What challenges do companies face when deciding to work with a digital partner?
I think the biggest challenge – and the biggest thing to test up-front – is philosophical alignment. The word partner is really important here; the best partnerships aren’t vendor-client relationships, but instead real partnerships.
It’s important to have a deep bond of trust between both businesses because, ultimately, the only way you can protect yourself is to align yourself with partners who think as you do.
As long as you’re both consumed by making sure that you’re doing the right thing by your customers while keeping them and yourself safe, you’ve got a really strong platform for growth for both businesses.
Are incumbents more or less likely to entertain the idea of a virtual partnership than they were a decade ago?
Definitely more likely, for the reasons described. The pace of change is such that incumbents need to quickly and aggressively re-evaluate their technology if they’re to keep up with the pack and continue to innovate.
While slightly different, I think you only need to look at the raft of acquisitions and investments in this space over the last few years to see the direction of travel. Goldman Sachs recently invested in both Starling Bank and ComplyAdvantage, while only yesterday JP Morgan announced its acquisition of Nutmeg.
Technology is moving so fast that it's often more cost-effective to outsource than constantly update internal systems. Do you see a time when M&A and the merging of partners become the more popular solution?
Ha, beat me to it! Yes. We’re already witnessing continued investment from incumbent ‘legacy’ businesses in newer, cutting-edge technology-led firms – and I think this trend is set to continue.
The proliferation of APIs is making for an ever-growing ecosystem of technology, and it’s leading to an increasingly connected web of partners across fintech and beyond.
Main image credit: Getty
About Dan Marsh: As a qualified financial adviser with 10 years of industry experience, Dan Marsh works directly with Seccl's clients to understand their commercial challenges, and explore how technology can help them to build stronger, more sustainable businesses.

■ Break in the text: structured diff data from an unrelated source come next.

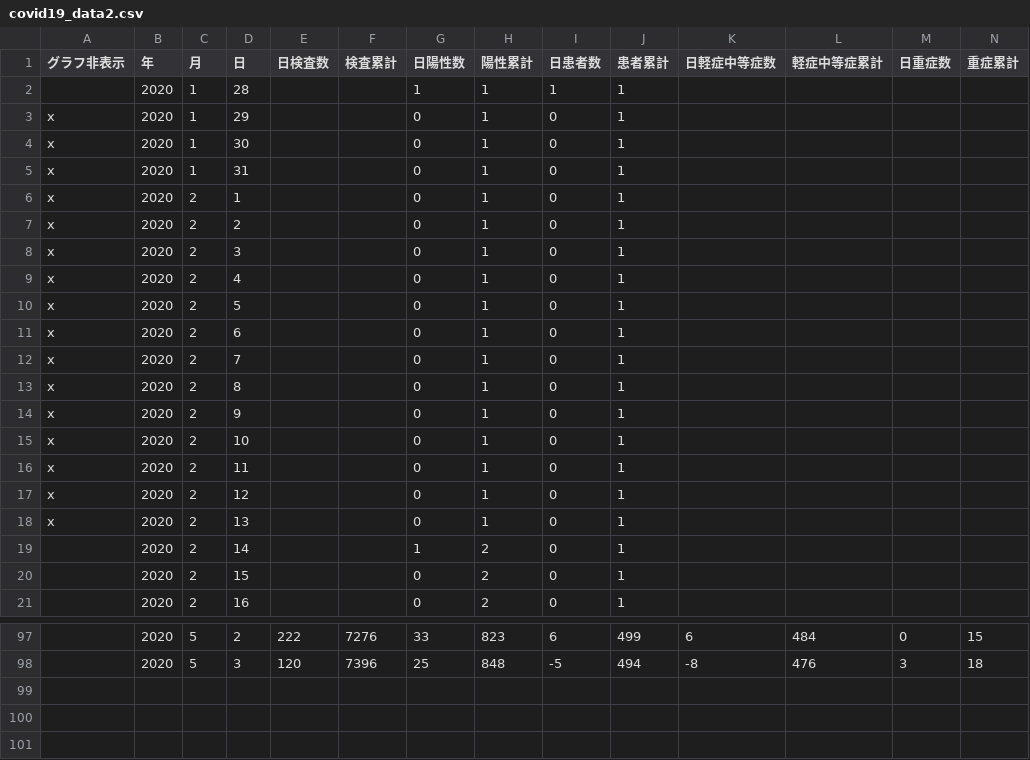
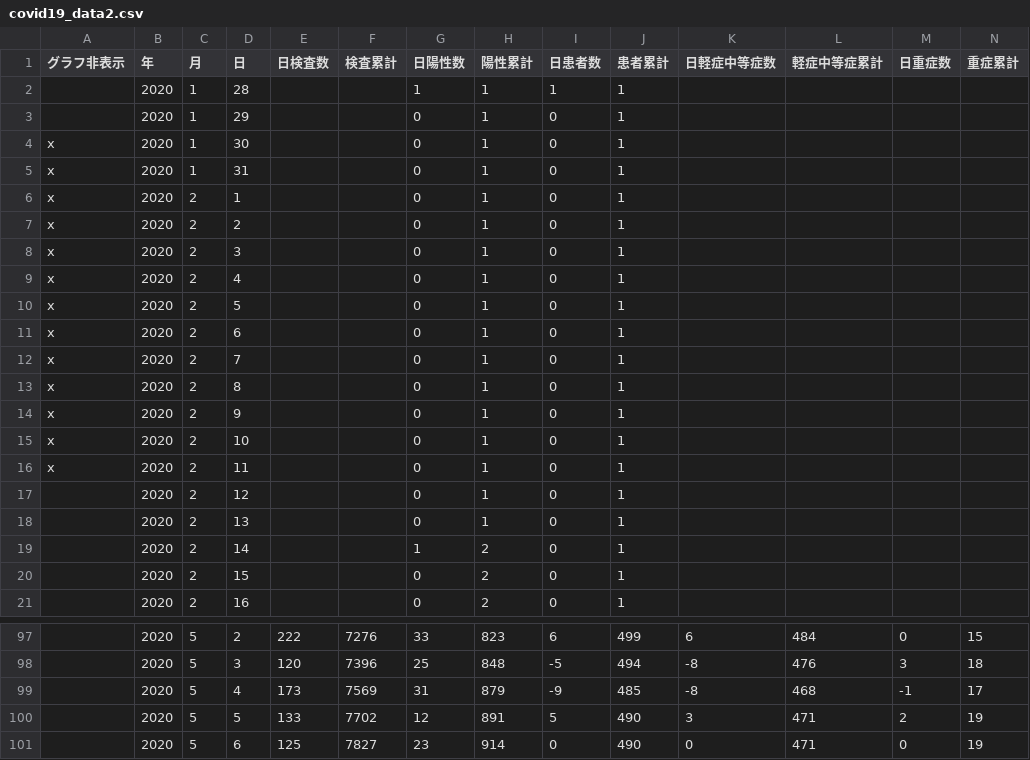
Before and after one commit to sebabilla/Corona, a CSV file: Data/covid19_data2.csv, drawn as a sheet; only a part is shown, gaps mark what is left out; rows hold the shown columns only; the diff names each change by its address in the sheet, - before the commit and + after, or states it on an @@ line.

```diff
--- a/Data/covid19_data2.csv
+++ b/Data/covid19_data2.csv
-A3 (グラフ非表示): x
+A3 (グラフ非表示): (empty)
-A17:A18 (グラフ非表示): x
+A17:A18 (グラフ非表示): (empty)
+row 99:  | 2020 | 5 | 4 | 173 | 7569 | 31 | 879 | -9 | 485 | -8 | 468 | -1 | 17
+row 100:  | 2020 | 5 | 5 | 133 | 7702 | 12 | 891 | 5 | 490 | 3 | 471 | 2 | 19
+row 101:  | 2020 | 5 | 6 | 125 | 7827 | 23 | 914 | 0 | 490 | 0 | 471 | 0 | 19
```
Also changed, not shown: Data/places_coord.csv, 13 other files.
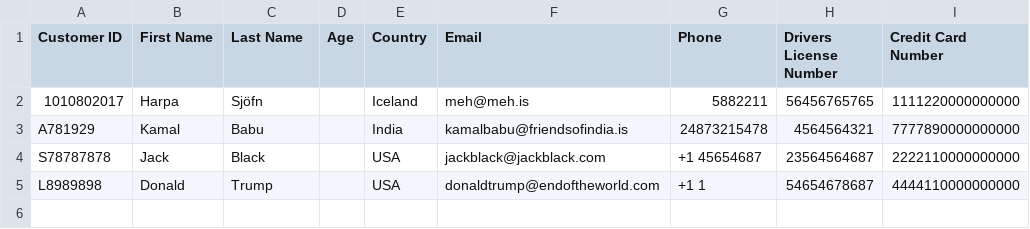
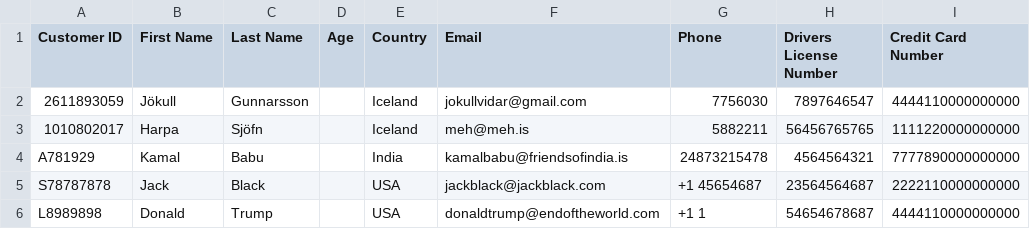
Before and after one commit to evalisv/verklegt1-2018, a CSV file: Car_rental/Data/customers.csv, drawn as a sheet.

Commit message:
Minor changes to files related to customers

```diff
--- a/Car_rental/Data/customers.csv
+++ b/Car_rental/Data/customers.csv
@@ -1,2 +1,3 @@
 Customer ID,First Name,Last Name,Age,Country,Email,Phone,Drivers License Number,Credit Card Number
+2611893059,Jökull,Gunnarsson,,Iceland,jokullvidar@gmail.com,7756030,7897646547,4444110000000000
 1010802017,Harpa,Sjöfn,,Iceland,meh@meh.is,5882211,56456765765,1111220000000000
```
Also changed, not shown: 3 other files.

About Seccl: Seccl provides firms of all sizes with affordable custody, trading and settlement services, feature-rich investment management technology, and a suite of paperless adviser and client portals. Seccl’s publicly documented APIs to get plug-and-play access to the financial markets – helping them to launch new investment propositions more quickly and affordably.